(Items from a dataset)
--*--
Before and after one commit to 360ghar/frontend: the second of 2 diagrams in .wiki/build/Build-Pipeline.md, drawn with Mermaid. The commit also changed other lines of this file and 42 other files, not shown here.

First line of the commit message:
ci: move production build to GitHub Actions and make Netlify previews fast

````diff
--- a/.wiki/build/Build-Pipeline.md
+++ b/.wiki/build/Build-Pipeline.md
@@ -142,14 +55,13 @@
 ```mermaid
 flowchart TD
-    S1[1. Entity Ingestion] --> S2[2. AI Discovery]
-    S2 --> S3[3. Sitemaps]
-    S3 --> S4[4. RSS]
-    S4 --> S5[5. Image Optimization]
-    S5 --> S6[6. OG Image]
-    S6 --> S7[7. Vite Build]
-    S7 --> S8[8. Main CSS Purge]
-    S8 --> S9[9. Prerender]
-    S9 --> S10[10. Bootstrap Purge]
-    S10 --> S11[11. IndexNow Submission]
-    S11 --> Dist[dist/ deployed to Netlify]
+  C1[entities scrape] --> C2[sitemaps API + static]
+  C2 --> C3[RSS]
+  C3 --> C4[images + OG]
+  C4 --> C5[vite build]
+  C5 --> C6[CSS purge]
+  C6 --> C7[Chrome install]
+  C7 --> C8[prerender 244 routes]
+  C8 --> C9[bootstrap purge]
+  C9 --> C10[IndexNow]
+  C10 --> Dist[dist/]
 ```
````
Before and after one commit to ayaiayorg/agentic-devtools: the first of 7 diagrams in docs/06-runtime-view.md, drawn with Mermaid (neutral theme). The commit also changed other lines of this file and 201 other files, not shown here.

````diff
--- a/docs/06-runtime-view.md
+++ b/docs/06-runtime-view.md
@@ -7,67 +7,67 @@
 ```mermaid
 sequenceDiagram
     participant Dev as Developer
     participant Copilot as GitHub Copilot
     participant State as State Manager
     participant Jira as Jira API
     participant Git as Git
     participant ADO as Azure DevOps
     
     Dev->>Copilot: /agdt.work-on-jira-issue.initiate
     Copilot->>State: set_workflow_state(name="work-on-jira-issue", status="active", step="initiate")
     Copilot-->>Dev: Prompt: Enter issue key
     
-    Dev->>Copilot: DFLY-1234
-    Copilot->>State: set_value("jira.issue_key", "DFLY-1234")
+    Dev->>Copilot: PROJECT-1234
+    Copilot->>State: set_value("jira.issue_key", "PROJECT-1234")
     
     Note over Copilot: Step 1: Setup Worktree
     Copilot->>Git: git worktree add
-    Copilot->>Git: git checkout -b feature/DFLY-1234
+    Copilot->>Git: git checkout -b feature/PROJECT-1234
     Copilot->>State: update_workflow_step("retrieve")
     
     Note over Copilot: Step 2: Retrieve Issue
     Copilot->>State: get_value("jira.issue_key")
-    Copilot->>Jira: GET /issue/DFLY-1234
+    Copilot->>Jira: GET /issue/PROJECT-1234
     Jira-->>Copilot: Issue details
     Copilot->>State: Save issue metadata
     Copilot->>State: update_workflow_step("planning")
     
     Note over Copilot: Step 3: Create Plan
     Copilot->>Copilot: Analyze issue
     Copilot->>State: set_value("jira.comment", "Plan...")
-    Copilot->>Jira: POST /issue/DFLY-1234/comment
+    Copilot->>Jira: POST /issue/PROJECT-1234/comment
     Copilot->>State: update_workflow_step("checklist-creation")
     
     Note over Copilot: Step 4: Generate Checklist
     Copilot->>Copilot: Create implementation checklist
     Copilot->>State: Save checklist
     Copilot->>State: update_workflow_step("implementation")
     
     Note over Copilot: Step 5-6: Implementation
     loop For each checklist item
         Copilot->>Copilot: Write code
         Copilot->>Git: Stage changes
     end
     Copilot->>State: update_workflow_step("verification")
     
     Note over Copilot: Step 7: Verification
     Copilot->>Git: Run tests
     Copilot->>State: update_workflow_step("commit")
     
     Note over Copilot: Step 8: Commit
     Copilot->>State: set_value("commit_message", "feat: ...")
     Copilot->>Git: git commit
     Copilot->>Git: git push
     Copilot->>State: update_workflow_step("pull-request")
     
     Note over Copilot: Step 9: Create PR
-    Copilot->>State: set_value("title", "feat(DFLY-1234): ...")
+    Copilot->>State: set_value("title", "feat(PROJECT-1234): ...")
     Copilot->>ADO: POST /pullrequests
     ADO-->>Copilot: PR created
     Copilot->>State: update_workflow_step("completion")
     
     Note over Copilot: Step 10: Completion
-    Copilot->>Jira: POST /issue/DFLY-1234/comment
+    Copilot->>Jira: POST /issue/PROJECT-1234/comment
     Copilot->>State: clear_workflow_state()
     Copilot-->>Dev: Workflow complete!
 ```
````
--*--
▶ **Prompt**
All that is wanted is an exact copy of the lines above from the one with "Copilot->>Jira: GET /issue/DFLY-1234" through the one with "Note over Copilot: Step 8: Commit", with both ends included.

▶ **Exercise output**
-    Copilot->>Jira: GET /issue/DFLY-1234
+    Copilot->>Jira: GET /issue/PROJECT-1234
     Jira-->>Copilot: Issue details
     Copilot->>State: Save issue metadata
     Copilot->>State: update_workflow_step("planning")
     
     Note over Copilot: Step 3: Create Plan
     Copilot->>Copilot: Analyze issue
     Copilot->>State: set_value("jira.comment", "Plan...")
-    Copilot->>Jira: POST /issue/DFLY-1234/comment
+    Copilot->>Jira: POST /issue/PROJECT-1234/comment
     Copilot->>State: update_workflow_step("checklist-creation")
     
     Note over Copilot: Step 4: Generate Checklist
     Copilot->>Copilot: Create implementation checklist
     Copilot->>State: Save checklist
     Copilot->>State: update_workflow_step("implementation")
     
     Note over Copilot: Step 5-6: Implementation
     loop For each checklist item
         Copilot->>Copilot: Write code
         Copilot->>Git: Stage changes
     end
     Copilot->>State: update_workflow_step("verification")
     
     Note over Copilot: Step 7: Verification
     Copilot->>Git: Run tests
     Copilot->>State: update_workflow_step("commit")
     
     Note over Copilot: Step 8: Commit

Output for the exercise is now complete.